Anyone may serve as grantor of the third party supplemental needs trust, and Social Security does not require a payback provision to the State.
IV First Party Disability Trust – Maine Pooled Disability Trust
The “Non Profit Disability Trust” essentially is a first party supplemental needs trust with numerous beneficiaries and that is established by a non profit organization. Such a trust has the advantage of being run by a professional, independent trustee and of taking smaller sums than a bank or trust company will require to act as trustee.
To protect the MaineCare and SSI benefits of the disabled beneficiary, the non profit disability trust must meet the following criteria. First, the trust must be established and managed by a non-profit association. Second, the trust must maintain a separate account for each trust beneficiary. For the purposes of investment and fund management, however, the trust must pool the accounts. Third, the accounts in the trust must be established solely for the benefit of the disabled individual. Fourth, the account must be established by either the individual, the individual’s parent, grandparent, legal guardian or by a court. Fifth, to the extent that there are any amounts remaining in the beneficiary’s account after the beneficiary’s death, that are not retained by the trust, the trust must pay the state an amount equal to the total amount of medical assistance paid on behalf of the beneficiary after due payment of legal obligations of the trust. Sixth, the individual must meet the SSI criteria for disability. Finally, if beneficiaries are older than 65 years of age, the State may impose a penalty period on the disabled individual for funding the trust. The penalty period is imposed if the individual is receiving MaineCare benefits under the long term care program.
There is one such trust that has been set up in the State of Maine, the Maine Pooled Disability Trust.

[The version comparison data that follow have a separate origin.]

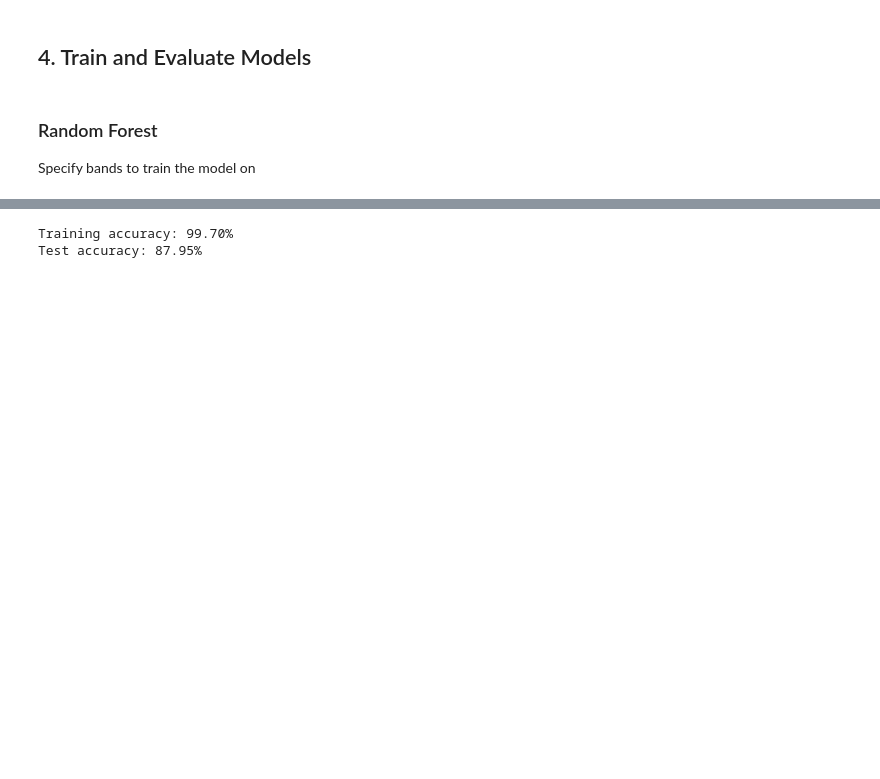
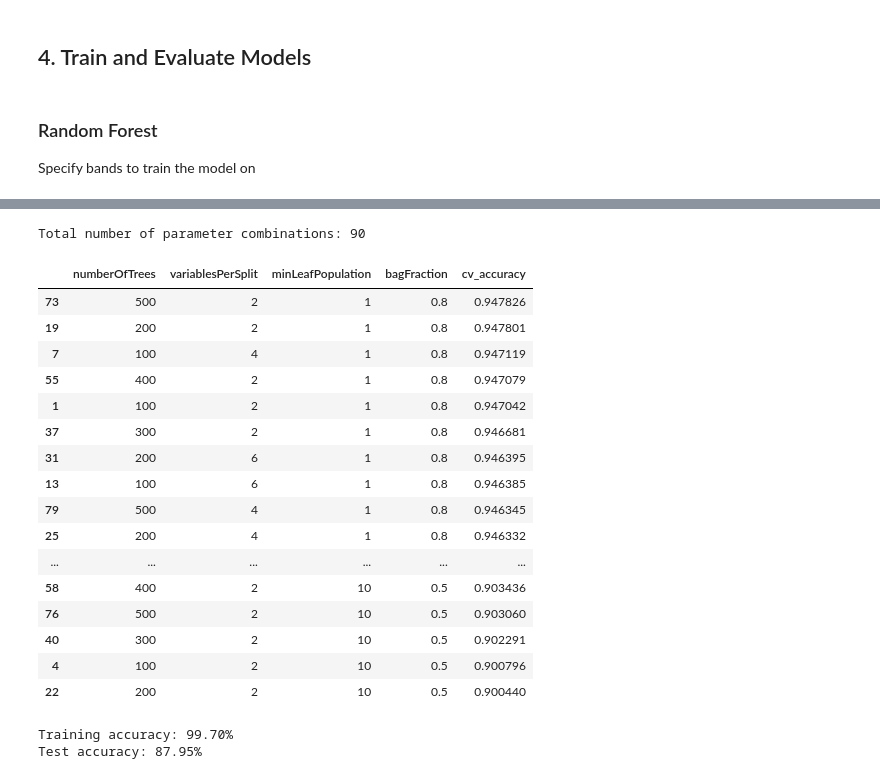
Before and after one commit to tnc-ca-geo/rs-ag-plastics, a Jupyter notebook: Full_Classification_Workflow_ATworking.ipynb, the cells around one changed output, grey strips where cells are left out. Cells and saved outputs as stored; diff of their text form; code cells hidden in the pictures; blank space fills up the shorter version.

Commit message:
hyperparameter search for RF model

```diff
--- a/Full_Classification_Workflow_ATworking.ipynb
+++ b/Full_Classification_Workflow_ATworking.ipynb
@@ -1300,2 +1404,37 @@ bands_tr = [
+# %%
+# check out best parameters from the grid search results
+df = pd.read_csv('output/RF_gridsearch_CV_all.csv')
+# sort by cv_accuracy descending
+df_sorted = df.sort_values(by='cv_accuracy', ascending=False)
+# total num of parameter combinations
+total_combinations = df_sorted.shape[0]
+print(f"Total number of parameter combinations: {total_combinations}")
+
+# pd.set_option('display.max_rows', None)
+display(df_sorted)
+
+# decided on numberOfTrees=200, variablesPerSplit=2, minLeafPopulation=1, bagFraction=0.8, which is second from top (functionally no diff)
+# could even use 100 trees based on this, but want to try 200 given the probability accuracy
+# numTrees = 500 would be great but we're running this classifier on every pixel in every image in each water year, so we need to keep it reasonable
+#  to avoid computational time-outs / GEE quota issues. 200 trees is a great compromise between accuracy and speed.
+# %% [output]
+Total number of parameter combinations: 90
+|  | numberOfTrees | variablesPerSplit | minLeafPopulation | bagFraction | cv_accuracy |
+| 73 | 500 | 2 | 1 | 0.8 | 0.947826 |
+| 19 | 200 | 2 | 1 | 0.8 | 0.947801 |
+| 7 | 100 | 4 | 1 | 0.8 | 0.947119 |
+| 55 | 400 | 2 | 1 | 0.8 | 0.947079 |
+| 1 | 100 | 2 | 1 | 0.8 | 0.947042 |
+| 37 | 300 | 2 | 1 | 0.8 | 0.946681 |
+| 31 | 200 | 6 | 1 | 0.8 | 0.946395 |
+| 13 | 100 | 6 | 1 | 0.8 | 0.946385 |
+| 79 | 500 | 4 | 1 | 0.8 | 0.946345 |
+| 25 | 200 | 4 | 1 | 0.8 | 0.946332 |
+| ... | ... | ... | ... | ... | ... |
+| 58 | 400 | 2 | 10 | 0.5 | 0.903436 |
+| 76 | 500 | 2 | 10 | 0.5 | 0.903060 |
+| 40 | 300 | 2 | 10 | 0.5 | 0.902291 |
+| 4 | 100 | 2 | 10 | 0.5 | 0.900796 |
+| 22 | 200 | 2 | 10 | 0.5 | 0.900440 |
 # %%
 # Train and test the RF model
```
Also changed, not shown: parts of 8 cells of this notebook.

Information about this trust may be found at its web site: www.mainepooleddisabilitytrust.org. The Maine Pooled Disability Trust is administered by trustees. The trust is irrevocable, and for investment purposes all of the funds are pooled. However, each beneficiary has his own sub account. For accounting purposes, all of the expenses and disbursements for each sub account are recorded and tracked separately. During the lifetime of the individual, the funds in a sub account must be used only for the benefit of the disabled individual who is the beneficiary of the sub account. After the death of the disabled individual, the trust retains 50 percent of any funds remaining in the trust sub account. Those funds are used to assist other disabled individuals. After the trust retains its percentage share, the trust is required to pay the State an amount equal to the total amount of medical assistance paid on behalf of the beneficiary. Thereafter, whatever remains in the trust may be left to remainder beneficiaries specified by the disabled individual when the sub account was established.
To join the Maine Pooled Disability Trust, there is a joinder fee of $900. The disabled person (or his parent, grandparent, guardian or the court) must complete a sponsor agreement. The annual administrative fee is $360. Costs and fees related to specific sub accounts are charged to the sub accounts affected. There is also an investment management fee of one percent (.01) annually based on the month end market value of the sub account. The minimum amount needed to establish a sub account is $10,000.
V Third Party Pooled Trust
There is no longer a third party pooled trust exclusively operating in Maine. The Maine Trust for People with Disabilities, which used to provide this service recently (January 2021) merged with Commonwealth Community Trust. You can find more information about them at https://commonwealthcommunitytrust.org/the-maine-trust/